Their time together wasn’t long, but former NBA star Spencer Haywood once was coached by Jerry Tarkanian.
It was in the spring of 1968, and the Olympic basketball trials were taking place for the Mexico City Games. Haywood was a star player at Trinidad State Junior College in Colorado, and Tarkanian was finishing his stint as the coach of Pasadena City (Calif.) College. Tarkanian, who was about to become the coach at Long Beach State, was the coach of a junior college all-star team that competed in a three-day tournament in Albuquerque, N.M., with several college all-star teams and all-star squads representing the AAU, NAIA and U.S. Armed Forces.
The 1968 Olympic team, which was coached by Henry Iba and went on to win the gold medal, was strictly amateur. Several top college players, most notably Kareem Abdul-Jabbar (then known as Lew Alcindor), didn’t participate. But Haywood decided to play, and he made a lasting impression on the Olympic coaches.
“He was our best player,” Tarkanian said of the 6-foot-9-inch forward, who made the Olympic team and led it in scoring and field-goal percentage despite being its youngest member at 19. “Spencer had huge hands. I couldn’t believe how big they were. And he was a great shot blocker.”
Forty-five years later, Haywood and Tarkanian are together again — this time as finalists for the Naismith Basketball Hall of Fame. Both believe they’ve been previously denied induction due to their willingness to take on the establishment in court.
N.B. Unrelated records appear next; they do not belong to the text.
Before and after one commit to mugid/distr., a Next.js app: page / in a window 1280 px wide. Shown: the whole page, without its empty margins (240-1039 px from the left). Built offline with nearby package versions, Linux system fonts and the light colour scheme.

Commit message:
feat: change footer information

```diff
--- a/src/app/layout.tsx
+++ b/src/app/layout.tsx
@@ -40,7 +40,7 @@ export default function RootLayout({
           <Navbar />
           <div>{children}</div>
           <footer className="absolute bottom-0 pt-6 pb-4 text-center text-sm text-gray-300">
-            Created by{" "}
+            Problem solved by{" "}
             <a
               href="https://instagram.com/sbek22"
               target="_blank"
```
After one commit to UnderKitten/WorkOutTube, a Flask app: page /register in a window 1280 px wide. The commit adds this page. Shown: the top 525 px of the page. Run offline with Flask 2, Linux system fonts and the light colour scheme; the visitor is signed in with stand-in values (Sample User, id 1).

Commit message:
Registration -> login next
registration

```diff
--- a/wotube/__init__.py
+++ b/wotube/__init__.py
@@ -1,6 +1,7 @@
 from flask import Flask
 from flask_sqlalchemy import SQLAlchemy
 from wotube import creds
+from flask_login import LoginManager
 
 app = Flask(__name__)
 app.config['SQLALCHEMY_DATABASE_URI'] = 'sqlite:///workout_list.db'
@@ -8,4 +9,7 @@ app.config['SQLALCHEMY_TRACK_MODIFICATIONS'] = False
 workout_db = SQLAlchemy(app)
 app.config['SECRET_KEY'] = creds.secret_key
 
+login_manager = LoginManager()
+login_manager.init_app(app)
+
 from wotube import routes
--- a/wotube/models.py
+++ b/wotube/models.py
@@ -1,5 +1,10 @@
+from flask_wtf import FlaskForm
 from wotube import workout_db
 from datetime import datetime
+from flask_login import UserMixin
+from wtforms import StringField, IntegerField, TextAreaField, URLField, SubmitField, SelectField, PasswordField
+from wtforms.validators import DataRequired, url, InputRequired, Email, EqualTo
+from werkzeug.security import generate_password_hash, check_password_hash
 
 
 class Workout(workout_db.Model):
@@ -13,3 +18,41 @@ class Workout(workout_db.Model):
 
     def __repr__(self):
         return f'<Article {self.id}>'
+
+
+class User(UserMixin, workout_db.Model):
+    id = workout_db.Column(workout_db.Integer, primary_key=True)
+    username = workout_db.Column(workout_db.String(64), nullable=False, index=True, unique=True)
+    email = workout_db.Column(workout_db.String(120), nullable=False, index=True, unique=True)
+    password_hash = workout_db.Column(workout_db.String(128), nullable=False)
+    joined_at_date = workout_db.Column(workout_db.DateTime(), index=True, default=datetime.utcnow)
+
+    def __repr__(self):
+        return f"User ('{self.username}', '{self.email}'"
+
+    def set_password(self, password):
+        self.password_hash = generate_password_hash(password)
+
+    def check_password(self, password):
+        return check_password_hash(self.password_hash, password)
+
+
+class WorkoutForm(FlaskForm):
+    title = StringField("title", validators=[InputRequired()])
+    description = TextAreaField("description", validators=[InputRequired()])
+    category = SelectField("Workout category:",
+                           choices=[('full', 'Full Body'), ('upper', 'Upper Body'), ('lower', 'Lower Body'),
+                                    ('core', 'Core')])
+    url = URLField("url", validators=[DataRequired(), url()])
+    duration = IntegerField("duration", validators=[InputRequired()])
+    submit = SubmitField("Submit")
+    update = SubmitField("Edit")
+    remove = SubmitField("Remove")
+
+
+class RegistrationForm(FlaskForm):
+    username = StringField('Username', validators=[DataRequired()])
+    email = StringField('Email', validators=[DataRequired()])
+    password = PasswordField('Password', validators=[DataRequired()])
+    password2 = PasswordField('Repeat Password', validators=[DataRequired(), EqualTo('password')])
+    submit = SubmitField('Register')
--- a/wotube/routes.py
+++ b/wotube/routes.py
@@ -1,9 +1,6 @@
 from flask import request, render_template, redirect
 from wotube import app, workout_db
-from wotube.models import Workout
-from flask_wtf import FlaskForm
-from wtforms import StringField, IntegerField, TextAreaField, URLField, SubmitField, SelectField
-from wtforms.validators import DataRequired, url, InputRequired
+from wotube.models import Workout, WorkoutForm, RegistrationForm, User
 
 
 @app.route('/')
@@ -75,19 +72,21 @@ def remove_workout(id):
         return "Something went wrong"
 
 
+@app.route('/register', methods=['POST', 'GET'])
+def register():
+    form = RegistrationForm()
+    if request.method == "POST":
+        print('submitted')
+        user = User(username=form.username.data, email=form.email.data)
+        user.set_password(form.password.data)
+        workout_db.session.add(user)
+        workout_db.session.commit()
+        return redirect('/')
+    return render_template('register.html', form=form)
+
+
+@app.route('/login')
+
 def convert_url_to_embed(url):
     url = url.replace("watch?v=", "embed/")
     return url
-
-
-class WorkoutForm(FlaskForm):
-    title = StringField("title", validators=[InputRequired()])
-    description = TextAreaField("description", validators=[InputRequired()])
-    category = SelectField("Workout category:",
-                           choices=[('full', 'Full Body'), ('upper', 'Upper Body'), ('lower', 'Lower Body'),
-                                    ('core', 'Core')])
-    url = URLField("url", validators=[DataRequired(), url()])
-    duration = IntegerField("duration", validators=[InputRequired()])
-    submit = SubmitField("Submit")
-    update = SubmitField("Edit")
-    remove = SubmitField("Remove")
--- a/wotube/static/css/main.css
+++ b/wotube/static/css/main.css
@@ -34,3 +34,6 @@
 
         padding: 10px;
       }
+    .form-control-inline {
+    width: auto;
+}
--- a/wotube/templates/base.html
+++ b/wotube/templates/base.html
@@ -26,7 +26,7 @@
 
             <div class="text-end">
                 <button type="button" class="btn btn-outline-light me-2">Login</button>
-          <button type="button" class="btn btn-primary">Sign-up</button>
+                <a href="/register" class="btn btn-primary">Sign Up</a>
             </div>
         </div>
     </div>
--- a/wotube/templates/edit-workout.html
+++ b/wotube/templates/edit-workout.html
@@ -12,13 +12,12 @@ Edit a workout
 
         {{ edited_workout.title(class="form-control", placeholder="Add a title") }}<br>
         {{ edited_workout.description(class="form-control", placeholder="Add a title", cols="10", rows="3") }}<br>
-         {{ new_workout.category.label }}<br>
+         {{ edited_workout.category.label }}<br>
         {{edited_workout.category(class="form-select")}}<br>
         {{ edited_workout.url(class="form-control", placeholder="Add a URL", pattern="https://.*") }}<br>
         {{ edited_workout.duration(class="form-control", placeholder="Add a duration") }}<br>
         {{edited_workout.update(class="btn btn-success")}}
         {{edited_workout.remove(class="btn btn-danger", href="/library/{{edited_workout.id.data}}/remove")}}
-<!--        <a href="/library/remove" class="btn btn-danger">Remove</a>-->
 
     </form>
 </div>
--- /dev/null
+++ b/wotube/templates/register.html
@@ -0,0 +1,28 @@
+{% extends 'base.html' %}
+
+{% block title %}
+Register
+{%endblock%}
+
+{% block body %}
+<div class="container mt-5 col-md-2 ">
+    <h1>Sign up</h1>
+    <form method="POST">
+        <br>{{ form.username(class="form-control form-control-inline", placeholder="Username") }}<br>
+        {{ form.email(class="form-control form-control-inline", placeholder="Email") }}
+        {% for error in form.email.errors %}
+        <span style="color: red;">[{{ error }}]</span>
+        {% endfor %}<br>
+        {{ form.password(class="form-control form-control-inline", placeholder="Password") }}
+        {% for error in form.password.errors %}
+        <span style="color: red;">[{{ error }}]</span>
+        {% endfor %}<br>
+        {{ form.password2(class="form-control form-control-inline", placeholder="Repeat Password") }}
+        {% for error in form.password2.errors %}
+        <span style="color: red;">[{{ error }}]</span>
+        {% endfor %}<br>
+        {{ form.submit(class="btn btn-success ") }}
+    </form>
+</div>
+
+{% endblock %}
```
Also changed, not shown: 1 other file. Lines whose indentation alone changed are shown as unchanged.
Haywood sued the NBA in 1970 for the right to play while still an underclassman, and Tarkanian sued the NCAA in 1992, claiming it had conspired to run him out of coaching after previous encounters with that organization while he was at Long Beach State and UNLV.
The NBA eventually allowed Haywood to play in 1971, and Tarkanian and the NCAA settled their case in 1998, with Tarkanian awarded $2.5 million.
“It’s interesting, isn’t it?” Haywood said. “Me and Coach both battled in court, we both won, and yet we’re not in the Hall of Fame. But I believe justice will be served this time, and we’re both going to be in.”
Haywood said he almost followed Tarkanian to Long Beach State.
“When I played for Tark at the trials, I fell in love with him,” Haywood said. “He was such a players’ coach. He gave you that fire inside to play hard. He wanted me to come with him to Long Beach, and I actually took a visit there. Let me tell you, with the warm weather, the palm trees and the ocean, I was ready. But I had family back in Detroit, that’s where I played my high school ball — at Pershing — so I felt obligated to go back home and play at UD.”
Haywood played one year at Detroit, averaged 32.1 points and led the nation in rebounding with a 21.5 average. He then bolted for the American Basketball Association for the 1969 season and was the ABA’s Most Valuable Player and Rookie of the Year after averaging 30.0 points and 19.5 rebounds with the Denver Rockets.
Regardless of what happens, Haywood and Tarkanian plan on being in Atlanta this weekend at the Final Four, where the official announcement for the Class of 2013 will be made Monday.
“I think we’re both going to have a reason to celebrate,” Haywood said.
Contact reporter Steve Carp at email@example.com or 702-387-2913. Follow him on Twitter: @stevecarprj.